# Data for this task
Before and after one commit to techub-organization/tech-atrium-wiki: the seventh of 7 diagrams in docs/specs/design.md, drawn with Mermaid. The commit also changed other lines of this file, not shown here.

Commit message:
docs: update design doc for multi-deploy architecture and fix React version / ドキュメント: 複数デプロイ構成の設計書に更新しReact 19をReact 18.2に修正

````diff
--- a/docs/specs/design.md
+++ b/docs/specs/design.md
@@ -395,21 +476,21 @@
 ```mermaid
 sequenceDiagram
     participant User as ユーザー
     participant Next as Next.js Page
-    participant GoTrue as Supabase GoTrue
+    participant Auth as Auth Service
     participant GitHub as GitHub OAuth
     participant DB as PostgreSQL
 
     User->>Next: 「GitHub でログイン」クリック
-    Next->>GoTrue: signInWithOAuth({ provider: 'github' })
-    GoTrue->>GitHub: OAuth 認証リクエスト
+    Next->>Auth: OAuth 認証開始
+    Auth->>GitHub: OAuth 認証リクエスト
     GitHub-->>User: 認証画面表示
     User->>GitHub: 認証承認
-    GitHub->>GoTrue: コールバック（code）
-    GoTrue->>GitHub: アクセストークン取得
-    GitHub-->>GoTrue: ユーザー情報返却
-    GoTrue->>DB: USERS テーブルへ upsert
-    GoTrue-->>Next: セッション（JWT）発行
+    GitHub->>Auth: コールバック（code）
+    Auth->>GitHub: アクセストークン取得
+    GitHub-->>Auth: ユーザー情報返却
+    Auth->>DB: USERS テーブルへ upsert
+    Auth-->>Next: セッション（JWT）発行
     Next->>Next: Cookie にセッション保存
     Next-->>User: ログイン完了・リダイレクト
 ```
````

# Problem to work on
Every entry should be retyped exactly as shown.

# Written response
Before and after one commit to techub-organization/tech-atrium-wiki: the seventh of 7 diagrams in docs/specs/design.md, drawn with Mermaid. The commit also changed other lines of this file, not shown here.

Commit message:
docs: update design doc for multi-deploy architecture and fix React version / ドキュメント: 複数デプロイ構成の設計書に更新しReact 19をReact 18.2に修正

````diff
--- a/docs/specs/design.md
+++ b/docs/specs/design.md
@@ -395,21 +476,21 @@
 ```mermaid
 sequenceDiagram
     participant User as ユーザー
     participant Next as Next.js Page
-    participant GoTrue as Supabase GoTrue
+    participant Auth as Auth Service
     participant GitHub as GitHub OAuth
     participant DB as PostgreSQL
 
     User->>Next: 「GitHub でログイン」クリック
-    Next->>GoTrue: signInWithOAuth({ provider: 'github' })
-    GoTrue->>GitHub: OAuth 認証リクエスト
+    Next->>Auth: OAuth 認証開始
+    Auth->>GitHub: OAuth 認証リクエスト
     GitHub-->>User: 認証画面表示
     User->>GitHub: 認証承認
-    GitHub->>GoTrue: コールバック（code）
-    GoTrue->>GitHub: アクセストークン取得
-    GitHub-->>GoTrue: ユーザー情報返却
-    GoTrue->>DB: USERS テーブルへ upsert
-    GoTrue-->>Next: セッション（JWT）発行
+    GitHub->>Auth: コールバック（code）
+    Auth->>GitHub: アクセストークン取得
+    GitHub-->>Auth: ユーザー情報返却
+    Auth->>DB: USERS テーブルへ upsert
+    Auth-->>Next: セッション（JWT）発行
     Next->>Next: Cookie にセッション保存
     Next-->>User: ログイン完了・リダイレクト
 ```
````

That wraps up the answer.